  • cstabile

    What a great summary of the plot and the main themes of this wonderful novel. I’m not sure if the first part of the novel is difficult because of the use of language (and I prefer that to dialect, which is always code for that which is other) or if it’s challenging because there’s so much that needs to be established about the characters, their culture, and the situations in which they find themselves.
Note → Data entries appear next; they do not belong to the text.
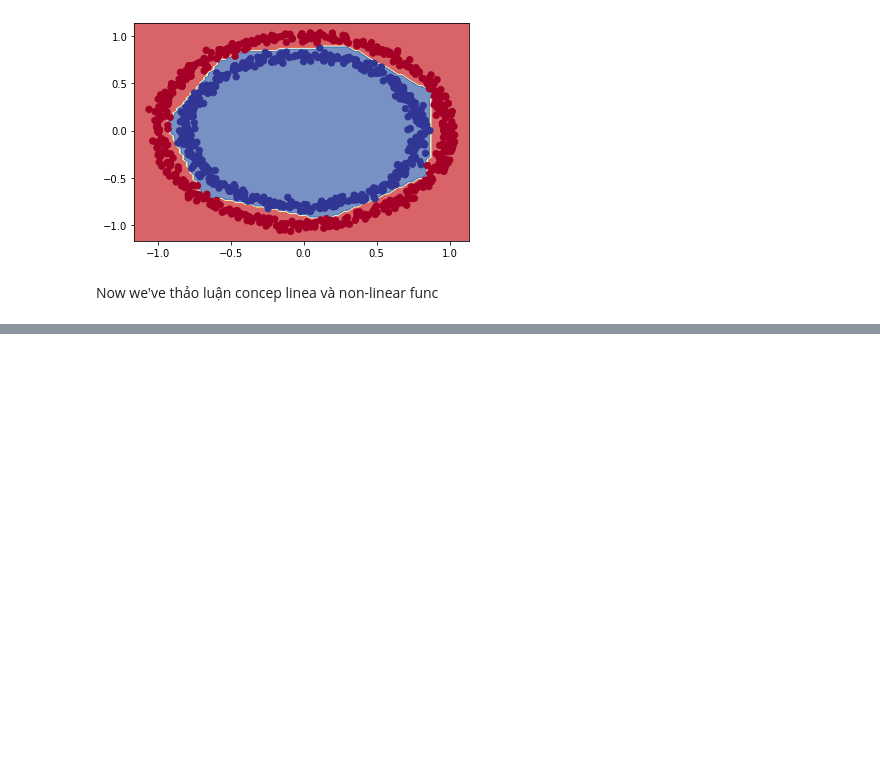
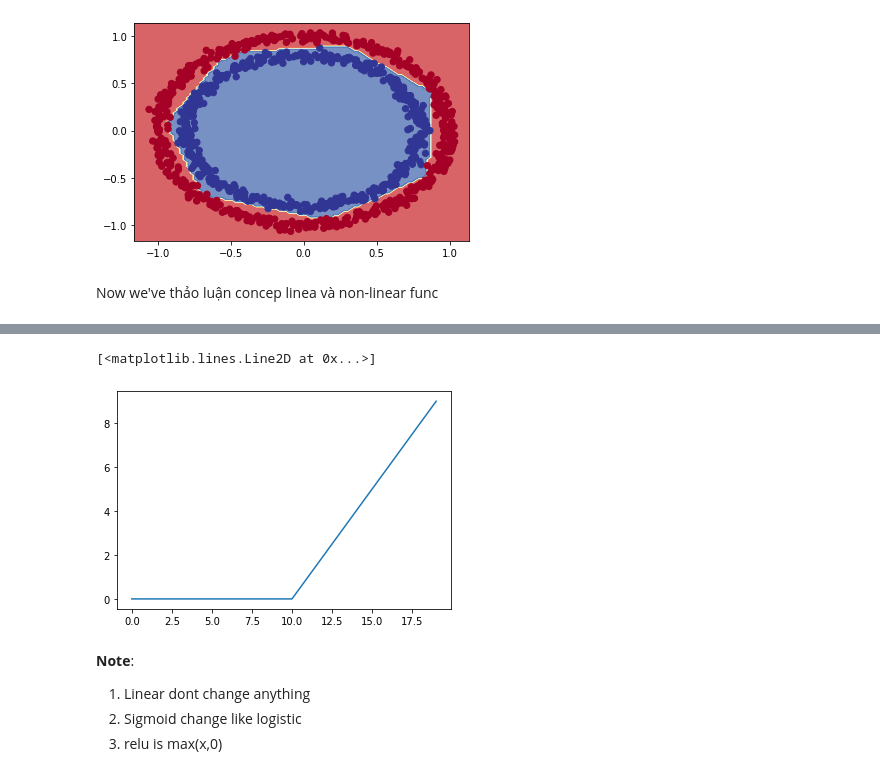
Before and after one commit to Thuoq/Hands-On-Machine-Learning-with-Scikit-Learn-Keras-and-TensorFlow-2nd-Edition, a Jupyter notebook: 02_Tensroflow_with_Classification_Problem.ipynb, the cells around one changed output, grey strips where cells are left out. Cells and saved outputs as stored; diff of their text form; code cells hidden in the pictures; blank space fills up the shorter version.

```diff
--- a/02_Tensroflow_with_Classification_Problem.ipynb
+++ b/02_Tensroflow_with_Classification_Problem.ipynb
@@ -527,0 +559,13 @@ Now we've thảo luận concep linea và non-linear func
+# %%
+# Let's recreate the relu function
+def relu(x):
+  return tf.maximum(0,x)
+plt.plot(relu(A))
+# %% [output]
+[<matplotlib.lines.Line2D at 0x...>]
+[figure, added]
+# %% [markdown]
+**Note**:
+1. Linear dont change anything
+2. Sigmoid change like logistic
+3. relu is max(x,0)
```
Also changed, not shown: parts of 37 cells of this notebook.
There are some novels whose narrative rhythms take some getting used to before you can adjust to the tempo of the text — they make you work for that rhythm in ways worth thinking about.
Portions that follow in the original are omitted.